The findings on federal college-aid programs hardly inspire a vote of public confidence in such loan programs. For example, some physicians and other well-paid health professionals are reported to be earning large salaries and driving expensive cars, yet failing to pay back student loans. Or, take the student at Morris Brown College in Atlanta who collected almost $16,000 in federal aid over five years, but earned only 65 credits and had a grade point average of 1.65. Or the student at an Idaho college who snapped up more than $4, 200 in federal assistance and wangled a degree (despite four Fs, 11 Ds, and withdrawals from eight courses) when the college waived its usual graduation standards.
One unfortunate thing about all this is that public cynicism may threaten legitimate support for education. Federal student aid programs, now under severe attack from Reagan administration budget cutters because of the abuses just cited, were originally enacted to help aspiring young people from modest backgrounds attend college. Yet, as new studies by the General Accounting Office and the Department of Health and Human Services (HHS) indicate, the financial aid programs are beset by a number of problems, including delinquency in payments and inadequate standards pertaining to loan allocations.
Richard Schweiker, HHS secretary, deserves plaudits for ordering his department to take action against health professionals who have defaulted on their loans.
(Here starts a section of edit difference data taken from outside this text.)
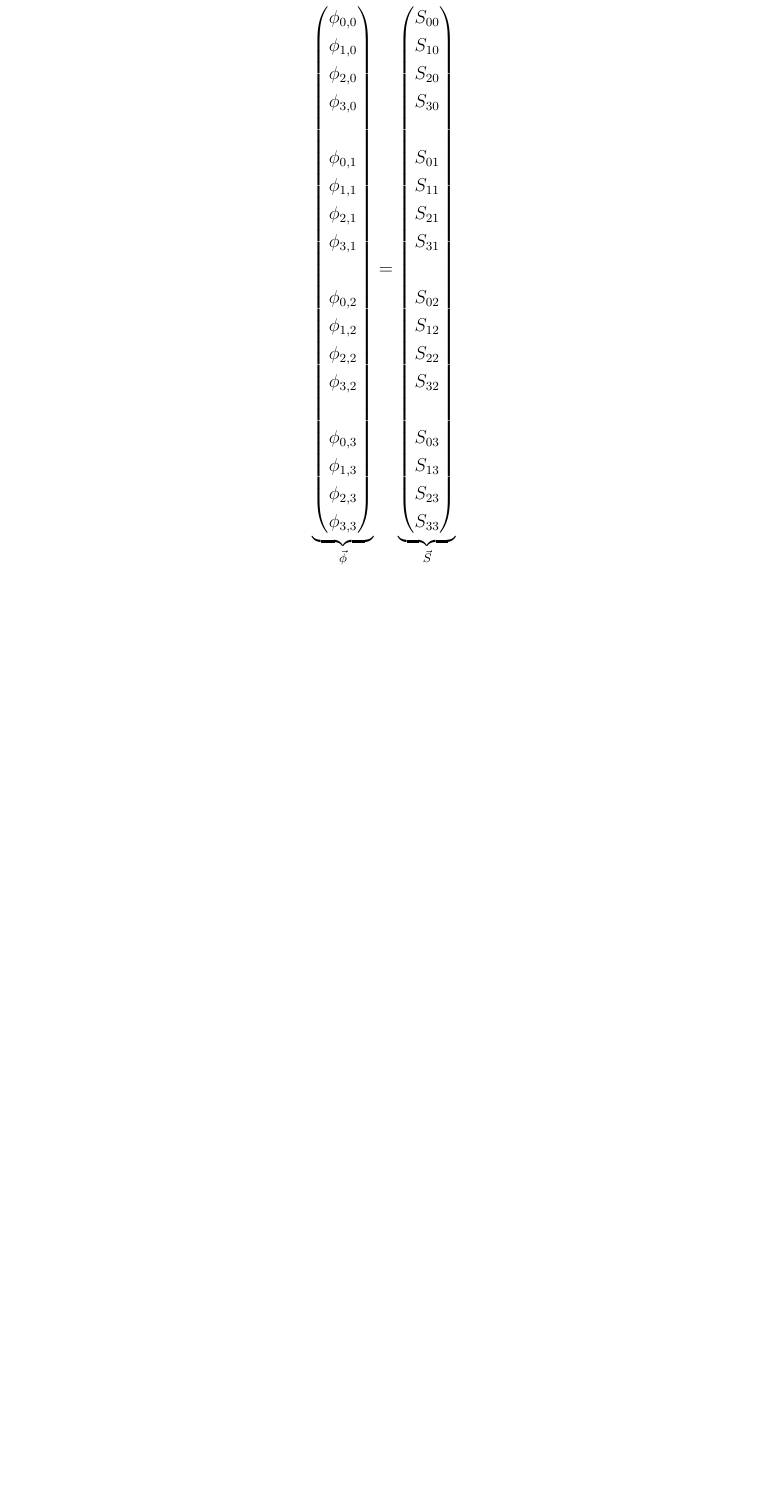
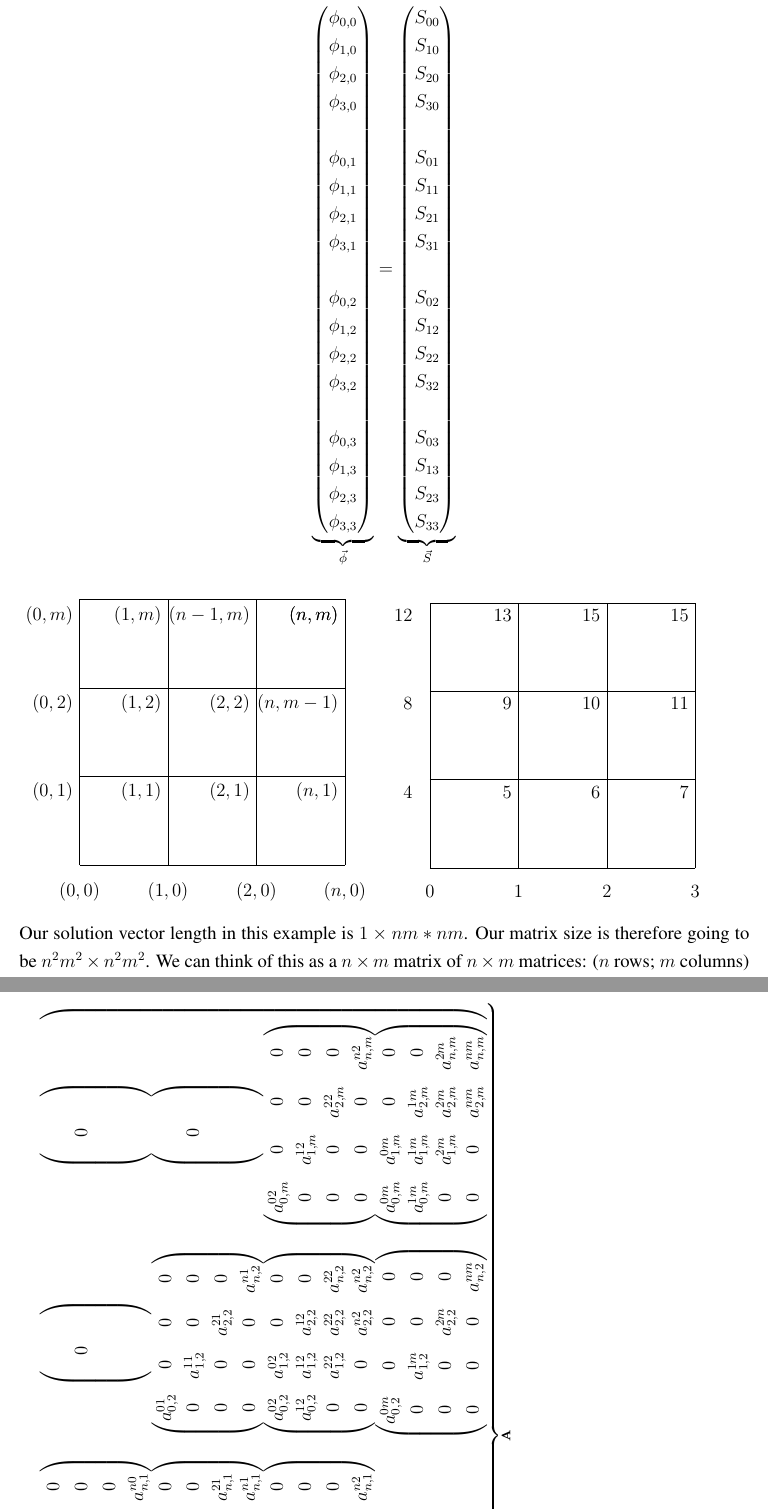
Before and after one commit to rachelslaybaugh/NE155, a LaTeX document (DEsolns/2D_de_solns.tex): part of page 13 of 13 before the commit and two parts of pages 13 and 14 of 15 after it, the two joined at a grey line, cut so that both start at the same text, the shorter picture padded with empty space. Compiled offline with pdfLaTeX.

Commit message:
finished adding nm indexing to 2d matrix.

```diff
--- a/DEsolns/2D_de_solns.tex
+++ b/DEsolns/2D_de_solns.tex
@@ -5,6 +5,7 @@
 % formatting
 \documentclass[12pt]{article}
 \usepackage[top=1in, bottom=1in, left=1in, right=1in]{geometry}
+\usepackage{lscape}
 
 \usepackage{setspace}
 \onehalfspacing
@@ -737,3 +738,55 @@ S_{03} \\ S_{13} \\ S_{23} \\ S_{33}
 \end{equation}
 
 
+\begin{minipage}{0.5\textwidth}
+%-------------- indices ------------------
+\begin{tikzpicture}
+\draw[step=2cm] (0,0) grid (6,6);
+\foreach \y in {1, 2}
+    \foreach \x in  {0, 1, 2}
+        \node[below left] at (2*\x cm,2*\y cm) {$(\x,\y)$};
+\node[below] at (0,-.25) {$(0,0)$};
+\node[below] at (2,-.25) {$(1,0)$};
+\node[below] at (4,-.25) {$(2,0)$};
+\node[below] at (6,-.25) {$(n,0)$};
+\node[below left] at (0,6) {$(0,m)$};
+\node[below left] at (2,6) {$(1,m)$};
+\node[below left] at (4,6) {$(n-1,m)$};
+\node[below left] at (6,6) {$(n,m)$};
+\node[below left] at (6,2) {$(n,1)$};
+\node[below left] at (6,4) {$(n,m-1)$};
+\node[below left] at (6,6) {$(n,m)$};
+\end{tikzpicture}
+\end{minipage} \hfill
+%-------------- numbered nodes ------------------
+\begin{minipage}{0.5\textwidth}
+\begin{tikzpicture}
+\draw[step=2cm] (0,0) grid (6,6);
+\node[below] at (0,-.25) {$0$};
+\node[below] at (2,-.25) {$1$};
+\node[below] at (4,-.25) {$2$};
+\node[below] at (6,-.25) {$3$};
+\node[below left] at (-.25,2) {$4$};
+\node[below left] at (2,2) {$5$};
+\node[below left] at (4,2) {$6$};
+\node[below left] at (6,2) {$7$};
+\node[below left] at (-.25,4) {$8$};
+\node[below left] at (2,4) {$9$};
+\node[below left] at (4,4) {$10$};
+\node[below left] at (6,4) {$11$};
+\node[below left] at (-.25,6) {$12$};
+\node[below left] at (2,6) {$13$};
+\node[below left] at (4,6) {$15$};
+\node[below left] at (6,6) {$15$};
+\end{tikzpicture}
+\end{minipage}
+
+Our solution vector length in this example is $1 \times nm*nm$. Our matrix size is therefore going to be $n^2 m^2 \times n^2 m^2$. We can think of this as a $n \times m$ matrix of $n \times m$ matrices: ($n$ rows; $m$ columns)
+
+\begin{landscape}
+\begin{equation}
+\underbrace{\begin{pmatrix}
+\begin{pmatrix}
+a_{0,0}^{00} & a_{1,0}^{00} & 0            & 0\\
+a_{0,0}^{10} & a_{1,0}^{10} & a_{2,0}^{10} & 0 \\
+0            & a_{1,0}^{20} & a_{2,0}^{20} & a_{n,0}^{20} \\
@@ -739,0 +826,2 @@ S_{03} \\ S_{13} \\ S_{23} \\ S_{33}
+a_{0,1}^{11} & a_{1,1}^{11} & a_{2,1}^{11} & 0\\
+0            & a_{1,1}^{21} & a_{2,1}^{21} & a_{n,1}^{21} \\
@@ -739,0 +861,2 @@ S_{03} \\ S_{13} \\ S_{23} \\ S_{33}
+a_{0,2}^{12} & a_{1,2}^{12} & a_{2,2}^{12} & 0\\
+0            & a_{1,2}^{22} & a_{2,2}^{22} & a_{n,2}^{22}\\
@@ -739,0 +895,3 @@ S_{03} \\ S_{13} \\ S_{23} \\ S_{33}
+a_{0,m}^{0m} & a_{1,m}^{0m} & 0            & 0\\
+a_{0,m}^{1m} & a_{1,m}^{1m} & a_{2,m}^{1m} & 0\\
+0            & a_{1,m}^{2m} & a_{2,m}^{2m} & a_{n,m}^{2m}\\
@@ -739,0 +914 @@ S_{03} \\ S_{13} \\ S_{23} \\ S_{33}
+S_{01} \\ S_{11} \\ S_{(n-1)1} \\ S_{n1} \\ \\
```
Also changed, not shown: DEsolns/2D_de_solns.tex (121 more changed lines).
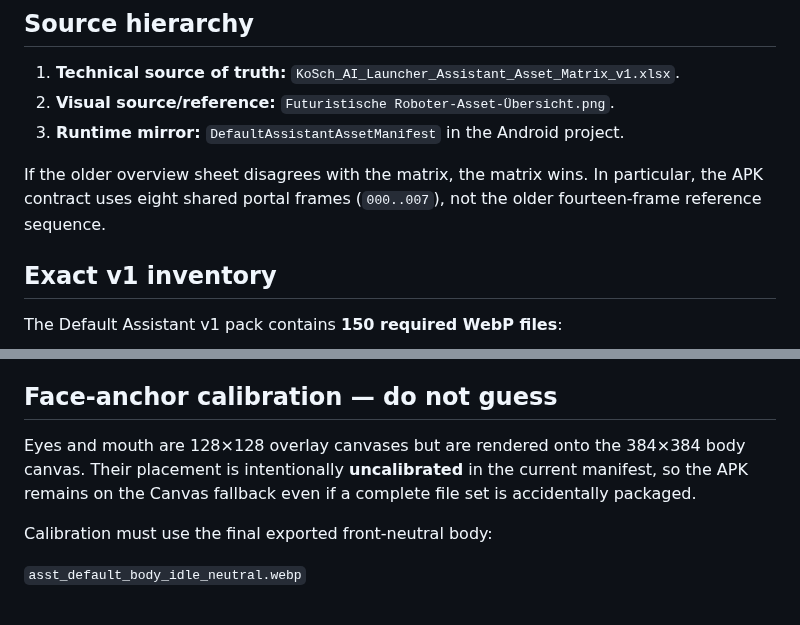
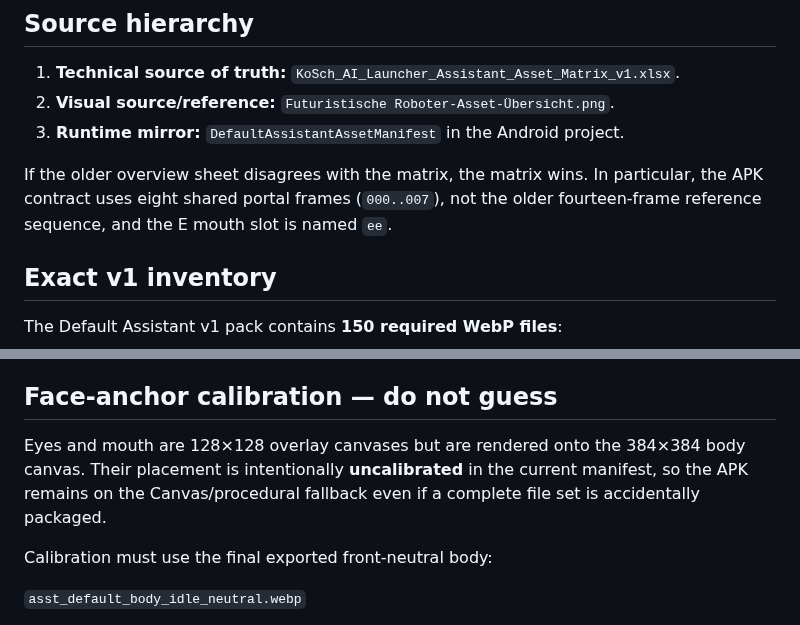
Before and after one commit to chekento/kosch-ai-android, a Markdown page: docs/ASSISTANT_ASSET_EXPORT_V1.md, 2 parts joined by grey strips. Drawn GitHub-style.

```diff
--- a/docs/ASSISTANT_ASSET_EXPORT_V1.md
+++ b/docs/ASSISTANT_ASSET_EXPORT_V1.md
@@ -8,7 +8,7 @@ This document turns `KoSch_AI_Launcher_Assistant_Asset_Matrix_v1.xlsx` into a re
 2. **Visual source/reference:** `Futuristische Roboter-Asset-Übersicht.png`.
 3. **Runtime mirror:** `DefaultAssistantAssetManifest` in the Android project.
 
-If the older overview sheet disagrees with the matrix, the matrix wins. In particular, the APK contract uses eight shared portal frames (`000..007`), not the older fourteen-frame reference sequence.
+If the older overview sheet disagrees with the matrix, the matrix wins. In particular, the APK contract uses eight shared portal frames (`000..007`), not the older fourteen-frame reference sequence, and the E mouth slot is named `ee`.
 
 ## Exact v1 inventory
 
@@ -56,7 +62,7 @@ Every exported file must be visually checked at actual companion size, not only
 
 ## Face-anchor calibration — do not guess
 
-Eyes and mouth are 128×128 overlay canvases but are rendered onto the 384×384 body canvas. Their placement is intentionally **uncalibrated** in the current manifest, so the APK remains on the Canvas fallback even if a complete file set is accidentally packaged.
+Eyes and mouth are 128×128 overlay canvases but are rendered onto the 384×384 body canvas. Their placement is intentionally **uncalibrated** in the current manifest, so the APK remains on the Canvas/procedural fallback even if a complete file set is accidentally packaged.
 
 Calibration must use the final exported front-neutral body:
 
```
Also changed, not shown: other parts of docs/ASSISTANT_ASSET_EXPORT_V1.md (+21 -6 lines).
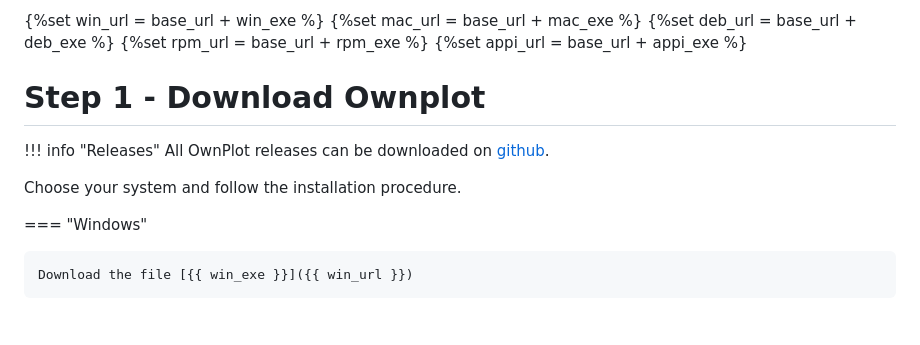
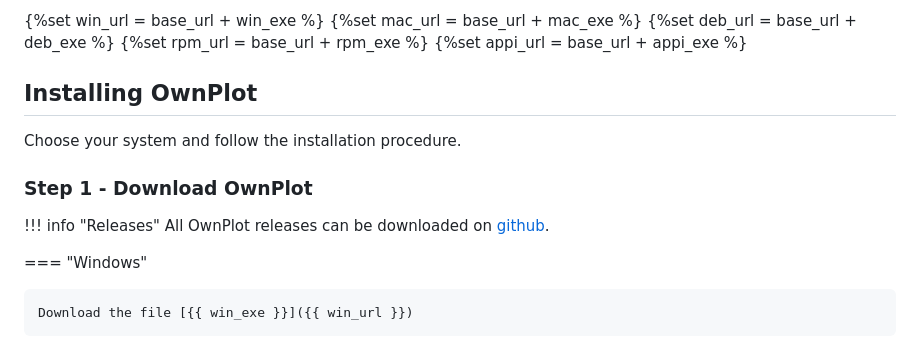
Before and after one commit to owntech-foundation/OwnPlot, a Markdown page: docs/user-manual/setup.md, the part around the change printed below. Drawn GitHub-style; blank space fills up the shorter version.

```diff
--- a/docs/user-manual/setup.md
+++ b/docs/user-manual/setup.md
@@ -12,11 +12,13 @@
 {%set rpm_url = base_url + rpm_exe %}
 {%set appi_url = base_url + appi_exe %}
 
-# Step 1 - Download Ownplot
+## Installing OwnPlot
+
+Choose your system and follow the installation procedure.
+
+### Step 1 - Download OwnPlot
 !!! info "Releases"
 	All OwnPlot releases can be downloaded on [github](https://github.com/owntech-foundation/OwnPlot/releases).
-
-Choose your system and follow the installation procedure.
 
 === "Windows"
 
```
Also changed, not shown: other parts of docs/user-manual/setup.md (+35 -22 lines).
According to HHS figures, which are similar to data put together by aides to Sen. Charles Percy, as many as 50,000 health profession-als, including more than 5,700 doctors, are delinquent in their payments. That must not be taken lightly, since the $70 million federal medical loan fund is a closed fund. In other words, every borrowed dollar not repaid is a dollar that cannot be loaned to another professional who needs the help to attend school.
Congress and all appropriate federal agencies (such as the Department of Education, Social Security Administration, and Veterans Administration), must tighten up management of federal college-loan programs. The answer is not to dismantle them, as sought by the Office of Management and Budget, but rather to impose such stringent standards that abuses will not occur. Student aid can fulfill a worthy objective. It is incumbent on persons who administer federal loan programs to do so with the greatest care.